=== DATA FOR THIS EXERCISE ===
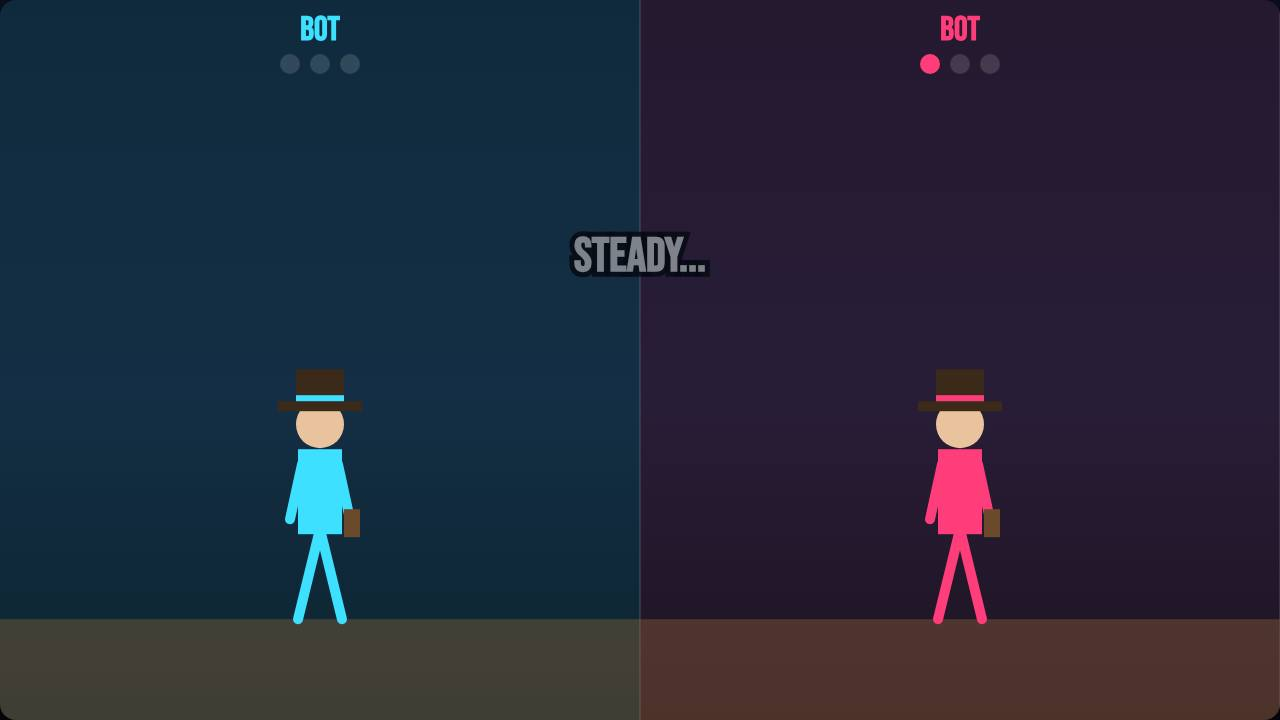
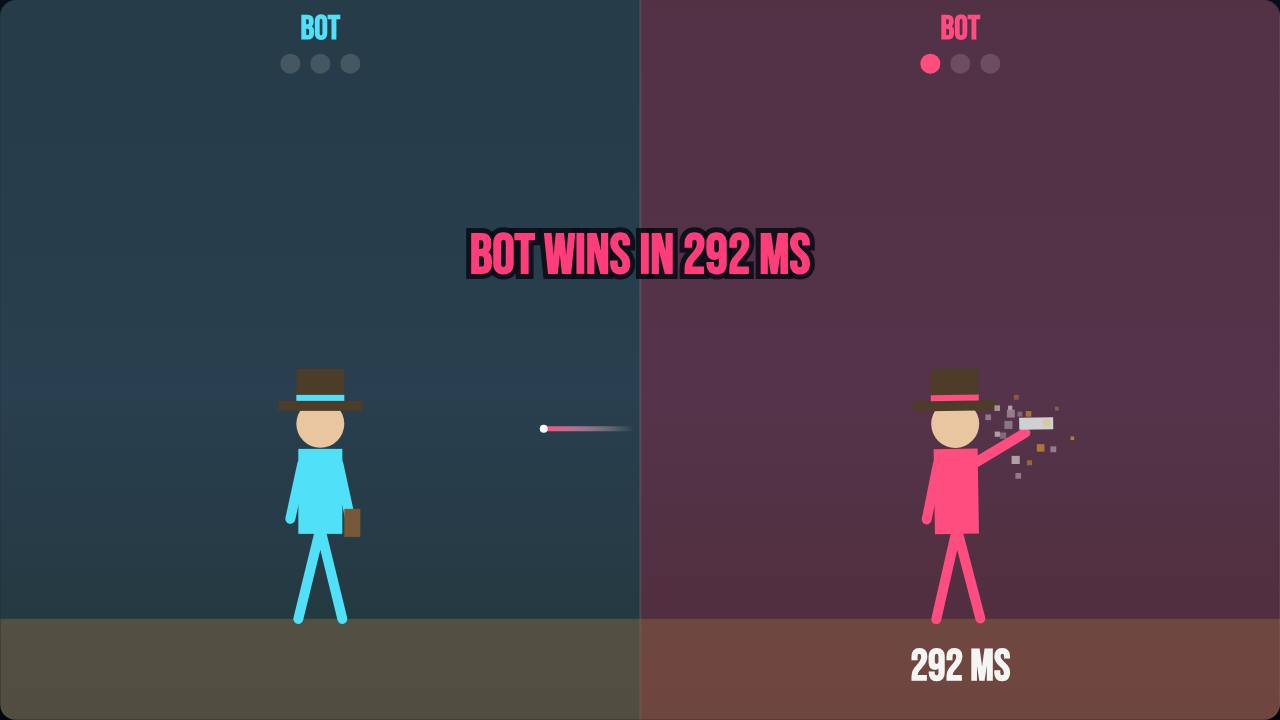
Recapture Tower Topple, Quick Draw, Rope Skip thumbnails; fix ragdoll rest and hat clamp
Rope Skip: a knocked-out jumper kept re-bouncing every frame once it
landed, leaving it squashed into a sliver. It now rests after settling.
Quick Draw: shot hats fly off screen instead of sticking to the edge.
Capture script: Quick Draw shot at 4.2s (mid-shot), Rope Skip at 6.5s.

Claude-Session: https://claude.ai/code/session_01Q8hhYXN67WXUfqPbMhpM7Q

diff --git a/src/games/rope-skip/rope-skip.ts b/src/games/rope-skip/rope-skip.ts
@@ -74,7 +74,7 @@ interface Jumper {
   jumps: number;
   streak: number;
   /** Ragdoll state after a knockout. */
-  rag: { x: number; y: number; vx: number; vy: number; rot: number; spin: number; bounces: number } | null;
+  rag: { x: number; y: number; vx: number; vy: number; rot: number; spin: number; bounces: number; resting: boolean } | null;
   /** Squash (<1) / stretch (>1) on the body, eases back to 1. */
   squash: number;
 }
@@ -235,7 +235,7 @@ class RopeSkip implements GameInstance {
 
   private stepRag(j: Jumper, dt: number): void {
     const r = j.rag;
-    if (!r) return;
+    if (!r || r.resting) return;
     r.vy += 1600 * dt;
     r.x += r.vx * dt;
     r.y += r.vy * dt;
@@ -256,6 +256,7 @@ class RopeSkip implements GameInstance {
         r.vy = 0;
         r.vx = 0;
         r.spin = 0;
+        r.resting = true;
       }
     }
     const edge = this.ctx.width - 30;
@@ -302,7 +303,7 @@ class RopeSkip implements GameInstance {
       j.jumpT = null;
       j.streak = 0;
       const v = knockVelocity(this.omega, this.rand);
-      j.rag = { x: j.x, y: GROUND_Y - 26, vx: v.vx, vy: v.vy, rot: 0, spin: v.spin, bounces: 0 };
+      j.rag = { x: j.x, y: GROUND_Y - 26, vx: v.vx, vy: v.vy, rot: 0, spin: v.spin, bounces: 0, resting: false };
       j.squash = 1.4;
       this.juice.hitStop(0.06);
       this.juice.shake(0.35 + 0.25 * (this.omega / MAX_OMEGA));

diff --git a/src/games/quick-draw/quick-draw.ts b/src/games/quick-draw/quick-draw.ts
@@ -291,6 +291,7 @@ class QuickDraw implements GameInstance {
     }
     this.bullets = this.bullets.filter((b) => b.life > 0 && b.x > -100 && b.x < this.ctx.width + 100);
 
+    this.hats = this.hats.filter((h) => h.x > -HAT_W * 2 && h.x < this.ctx.width + HAT_W * 2);
     for (const h of this.hats) {
       h.vy += 1500 * dt;
       h.x += h.vx * dt;
@@ -311,8 +312,6 @@ class QuickDraw implements GameInstance {
           this.juice.burst(h.x, groundY, "#b8925a", { count: 5, speed: 80, gravity: 300, size: 3, life: 0.35, angle: -Math.PI / 2, spread: 2 });
         }
       }
-      if (h.x < -HAT_W) h.x = -HAT_W;
-      if (h.x > this.ctx.width + HAT_W) h.x = this.ctx.width + HAT_W;
     }
   }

=== INSTRUCTIONS FOR THE TASK ===
Each line of the material above should be set down exactly, with no pictures.

=== SOLUTION TO THE PROBLEM ===
Recapture Tower Topple, Quick Draw, Rope Skip thumbnails; fix ragdoll rest and hat clamp
Rope Skip: a knocked-out jumper kept re-bouncing every frame once it
landed, leaving it squashed into a sliver. It now rests after settling.
Quick Draw: shot hats fly off screen instead of sticking to the edge.
Capture script: Quick Draw shot at 4.2s (mid-shot), Rope Skip at 6.5s.

Claude-Session: https://claude.ai/code/session_01Q8hhYXN67WXUfqPbMhpM7Q

diff --git a/src/games/rope-skip/rope-skip.ts b/src/games/rope-skip/rope-skip.ts
@@ -74,7 +74,7 @@ interface Jumper {
   jumps: number;
   streak: number;
   /** Ragdoll state after a knockout. */
-  rag: { x: number; y: number; vx: number; vy: number; rot: number; spin: number; bounces: number } | null;
+  rag: { x: number; y: number; vx: number; vy: number; rot: number; spin: number; bounces: number; resting: boolean } | null;
   /** Squash (<1) / stretch (>1) on the body, eases back to 1. */
   squash: number;
 }
@@ -235,7 +235,7 @@ class RopeSkip implements GameInstance {
 
   private stepRag(j: Jumper, dt: number): void {
     const r = j.rag;
-    if (!r) return;
+    if (!r || r.resting) return;
     r.vy += 1600 * dt;
     r.x += r.vx * dt;
     r.y += r.vy * dt;
@@ -256,6 +256,7 @@ class RopeSkip implements GameInstance {
         r.vy = 0;
         r.vx = 0;
         r.spin = 0;
+        r.resting = true;
       }
     }
     const edge = this.ctx.width - 30;
@@ -302,7 +303,7 @@ class RopeSkip implements GameInstance {
       j.jumpT = null;
       j.streak = 0;
       const v = knockVelocity(this.omega, this.rand);
-      j.rag = { x: j.x, y: GROUND_Y - 26, vx: v.vx, vy: v.vy, rot: 0, spin: v.spin, bounces: 0 };
+      j.rag = { x: j.x, y: GROUND_Y - 26, vx: v.vx, vy: v.vy, rot: 0, spin: v.spin, bounces: 0, resting: false };
       j.squash = 1.4;
       this.juice.hitStop(0.06);
       this.juice.shake(0.35 + 0.25 * (this.omega / MAX_OMEGA));

diff --git a/src/games/quick-draw/quick-draw.ts b/src/games/quick-draw/quick-draw.ts
@@ -291,6 +291,7 @@ class QuickDraw implements GameInstance {
     }
     this.bullets = this.bullets.filter((b) => b.life > 0 && b.x > -100 && b.x < this.ctx.width + 100);
 
+    this.hats = this.hats.filter((h) => h.x > -HAT_W * 2 && h.x < this.ctx.width + HAT_W * 2);
     for (const h of this.hats) {
       h.vy += 1500 * dt;
       h.x += h.vx * dt;
@@ -311,8 +312,6 @@ class QuickDraw implements GameInstance {
           this.juice.burst(h.x, groundY, "#b8925a", { count: 5, speed: 80, gravity: 300, size: 3, life: 0.35, angle: -Math.PI / 2, spread: 2 });
         }
       }
-      if (h.x < -HAT_W) h.x = -HAT_W;
-      if (h.x > this.ctx.width + HAT_W) h.x = this.ctx.width + HAT_W;
     }
   }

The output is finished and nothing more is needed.